I’m on yet another learning journey at the moment, and it’s one that might interest you if you often find yourself off balance. Via the wonderful Kat Tansey, author of Choosing to Be – Lessons in Living from a Feline Zen Master, I came across the work of Dr Elaine Aron on what she calls ‘Sensory Processing Sensitivity’. It was a revelation, and it explains a lot. Kat Tansey’s interview with Elaine Aron is here.
Recognise this?Test your reaction to these scenarios. Whom do you most closely identify with?
- A woman is standing in line waiting to pay for purchases. The woman behind her is standing very close, and with each move, unconsciously prods, nudges and pokes her with assorted baggage and elbows. Eventually the first woman turns round and politely asks the woman behind to please stop prodding her. The second woman puts on an air of mock astonishment and responds, “What? Are you REAL?”
- It’s Remembrance Sunday in a shop in an English shopping mall. At 11.00, the piped music stops, the staff ring a tiny bell, and everyone stands still for two minutes. Well, almost everyone. Despite the almost tangible, heavy silence, the sudden lack of jolly Christmas music and the fact that people are standing exactly where they were when the bell rang, one man crashes around in some crockery, and calls to his wife, “Hey, Susan, here they are – come and look at these.” “I’m busy looking over here”, she shouts back.
High sensitivity is realThey’re two sides of the same coin – high sensitivity to sensory stimuli, and a complete lack of it. Aron, a clinical psychologist, has researched High Sensitivity for almost 20 years. She has found that around 20% of the population, male and female, are what she calls Highly Sensitive Persons (HSPs). Many don’t realise it, and it’s not a trait that Western society values. The strength of this trait is that people who possess it are aware of tiny nuances and subtle shifts in what’s happening around them, are highly perceptive of others’ changes of mood, may be highly intuitive and often visionary. The downside is that the same stimulus that most people take in their stride can be overwhelming for an HSP. They’re often told they are over-sensitive and end up feeling there’s something wrong with them. Well, there isn’t.

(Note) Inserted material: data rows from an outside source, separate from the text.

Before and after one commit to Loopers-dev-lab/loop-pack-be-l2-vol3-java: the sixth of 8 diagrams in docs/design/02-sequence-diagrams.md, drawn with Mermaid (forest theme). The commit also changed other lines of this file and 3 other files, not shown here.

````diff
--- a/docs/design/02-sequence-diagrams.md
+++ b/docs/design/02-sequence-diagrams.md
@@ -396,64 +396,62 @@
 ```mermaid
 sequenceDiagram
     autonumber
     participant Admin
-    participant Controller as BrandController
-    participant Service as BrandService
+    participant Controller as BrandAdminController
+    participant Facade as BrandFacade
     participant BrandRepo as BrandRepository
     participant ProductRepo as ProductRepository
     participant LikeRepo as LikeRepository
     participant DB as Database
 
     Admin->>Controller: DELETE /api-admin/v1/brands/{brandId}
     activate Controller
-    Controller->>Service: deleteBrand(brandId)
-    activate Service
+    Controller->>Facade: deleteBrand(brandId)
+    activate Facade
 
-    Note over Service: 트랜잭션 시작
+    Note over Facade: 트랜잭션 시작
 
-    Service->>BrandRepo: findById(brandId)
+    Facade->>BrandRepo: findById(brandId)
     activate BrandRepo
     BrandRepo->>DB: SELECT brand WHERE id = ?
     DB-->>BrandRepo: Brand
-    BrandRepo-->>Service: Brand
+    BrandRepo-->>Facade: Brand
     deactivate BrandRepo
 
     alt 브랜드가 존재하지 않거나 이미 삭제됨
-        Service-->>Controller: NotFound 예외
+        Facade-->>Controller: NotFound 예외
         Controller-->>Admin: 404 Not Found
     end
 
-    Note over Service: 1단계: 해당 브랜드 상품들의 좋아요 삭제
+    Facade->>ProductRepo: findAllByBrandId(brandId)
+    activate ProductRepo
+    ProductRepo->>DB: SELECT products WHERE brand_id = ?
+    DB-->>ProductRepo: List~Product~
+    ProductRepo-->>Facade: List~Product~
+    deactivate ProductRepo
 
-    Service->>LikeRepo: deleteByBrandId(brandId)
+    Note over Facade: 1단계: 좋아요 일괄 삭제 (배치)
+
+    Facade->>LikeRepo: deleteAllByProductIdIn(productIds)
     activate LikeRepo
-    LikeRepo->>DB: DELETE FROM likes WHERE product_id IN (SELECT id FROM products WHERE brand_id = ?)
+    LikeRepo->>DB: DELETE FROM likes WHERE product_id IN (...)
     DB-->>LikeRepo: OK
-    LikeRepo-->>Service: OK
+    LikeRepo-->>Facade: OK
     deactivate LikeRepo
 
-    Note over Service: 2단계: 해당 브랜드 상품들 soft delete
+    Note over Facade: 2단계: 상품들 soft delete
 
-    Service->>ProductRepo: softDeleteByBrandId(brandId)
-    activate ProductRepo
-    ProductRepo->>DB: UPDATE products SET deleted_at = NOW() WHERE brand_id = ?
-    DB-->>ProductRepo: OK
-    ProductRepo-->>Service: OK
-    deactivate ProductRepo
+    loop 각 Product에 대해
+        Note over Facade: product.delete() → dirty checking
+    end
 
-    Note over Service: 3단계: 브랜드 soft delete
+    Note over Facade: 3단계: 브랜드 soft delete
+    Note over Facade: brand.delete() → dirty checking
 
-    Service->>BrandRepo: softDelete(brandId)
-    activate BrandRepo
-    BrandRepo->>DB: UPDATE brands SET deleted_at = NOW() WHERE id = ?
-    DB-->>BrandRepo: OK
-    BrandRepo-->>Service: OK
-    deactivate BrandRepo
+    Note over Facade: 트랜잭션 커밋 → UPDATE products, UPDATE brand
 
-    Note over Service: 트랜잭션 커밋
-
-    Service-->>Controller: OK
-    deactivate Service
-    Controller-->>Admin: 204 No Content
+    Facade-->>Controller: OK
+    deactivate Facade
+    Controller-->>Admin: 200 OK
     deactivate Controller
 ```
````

Please don’t SHOUT at me!I took Aron’s self-test and came out with a high score and a big lightbulb moment. Being highly sensitive to sensory stimuli can be both helpful and painfully arousing. Take the BBC World Service, for example. I love it. I download podcasts regularly. But if I’m awake at night and want to listen to something, I no longer choose the World Service. Why? Because for the past year or so, every podcast and every programme is prefaced with a rumbling musical intro culminating in a loud, intrusive three-note musical yell in a minor key: DA DA DAAAAH! It might not bother 80% of the population, but it makes me wince, and probably the other 20% with me.
HSPs take time to process stimuli, and will need to take space to do it. Overstimulation can lead to the constant presence of stress hormones such as cortisol in the body. Balancing the dual challenges of dealing with the discomfort of over-stimulation and staying out in the World where we need to be is a lifelong task that gets easier if it’s done consciously. It doesn’t mean we’re unintelligent or antisocial. It doesn’t mean we’re ‘over-sensitive’. We are simply more sensitive to sensory stimuli than about 80% of the population, and if we don’t understand this we might wonder what’s wrong with us. And you can imagine what happens when the office bully homes in on an HSP.